To do — Without the pictures, print each of the records below exactly as it appears.

========================

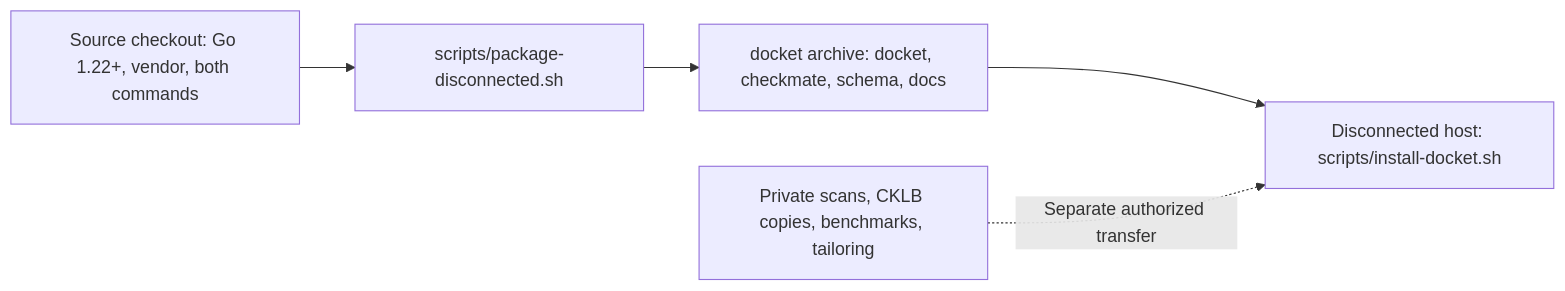
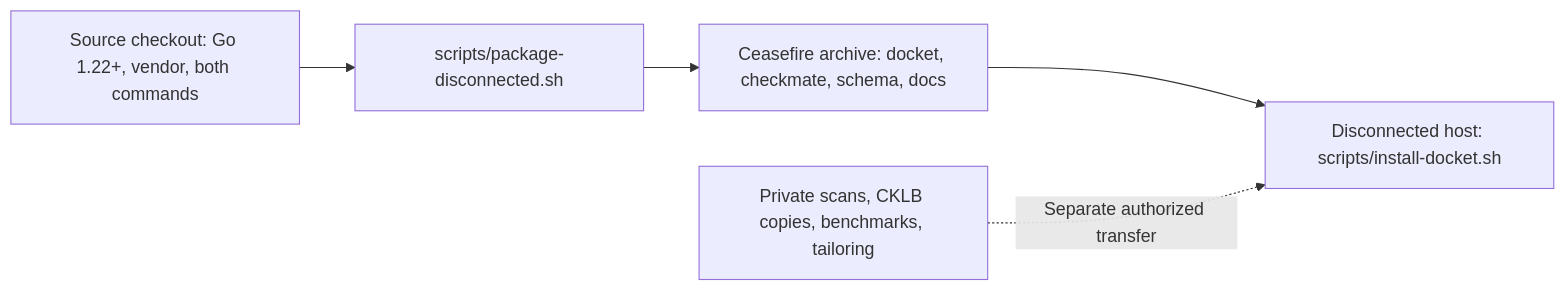
One commit to zcook44/burden-of-proof changed the second of 2 diagrams in cmd/checkmate/README.md. Above: the diagram before and after it, drawn with Mermaid. The commit also changed other lines of this file and 12 other files, not shown here.

First line of the commit message:
Name the toolkit Ceasefire and ship it as one archive.

````diff
--- a/cmd/checkmate/README.md
+++ b/cmd/checkmate/README.md
@@ -176,7 +176,7 @@
 ```mermaid
 flowchart LR
     source["Source checkout: Go 1.22+, vendor, both commands"] --> pack["scripts/package-disconnected.sh"]
-    pack --> generic["docket archive: docket, checkmate, schema, docs"]
+    pack --> generic["Ceasefire archive: docket, checkmate, schema, docs"]
     generic --> offline["Disconnected host: scripts/install-docket.sh"]
     private["Private scans, CKLB copies, benchmarks, tailoring"] -.->|Separate authorized transfer| offline
 ```
````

========================

Task response —
One commit to zcook44/burden-of-proof changed the second of 2 diagrams in cmd/checkmate/README.md. Above: the diagram before and after it, drawn with Mermaid. The commit also changed other lines of this file and 12 other files, not shown here.

First line of the commit message:
Name the toolkit Ceasefire and ship it as one archive.

````diff
--- a/cmd/checkmate/README.md
+++ b/cmd/checkmate/README.md
@@ -176,7 +176,7 @@
 ```mermaid
 flowchart LR
     source["Source checkout: Go 1.22+, vendor, both commands"] --> pack["scripts/package-disconnected.sh"]
-    pack --> generic["docket archive: docket, checkmate, schema, docs"]
+    pack --> generic["Ceasefire archive: docket, checkmate, schema, docs"]
     generic --> offline["Disconnected host: scripts/install-docket.sh"]
     private["Private scans, CKLB copies, benchmarks, tailoring"] -.->|Separate authorized transfer| offline
 ```
````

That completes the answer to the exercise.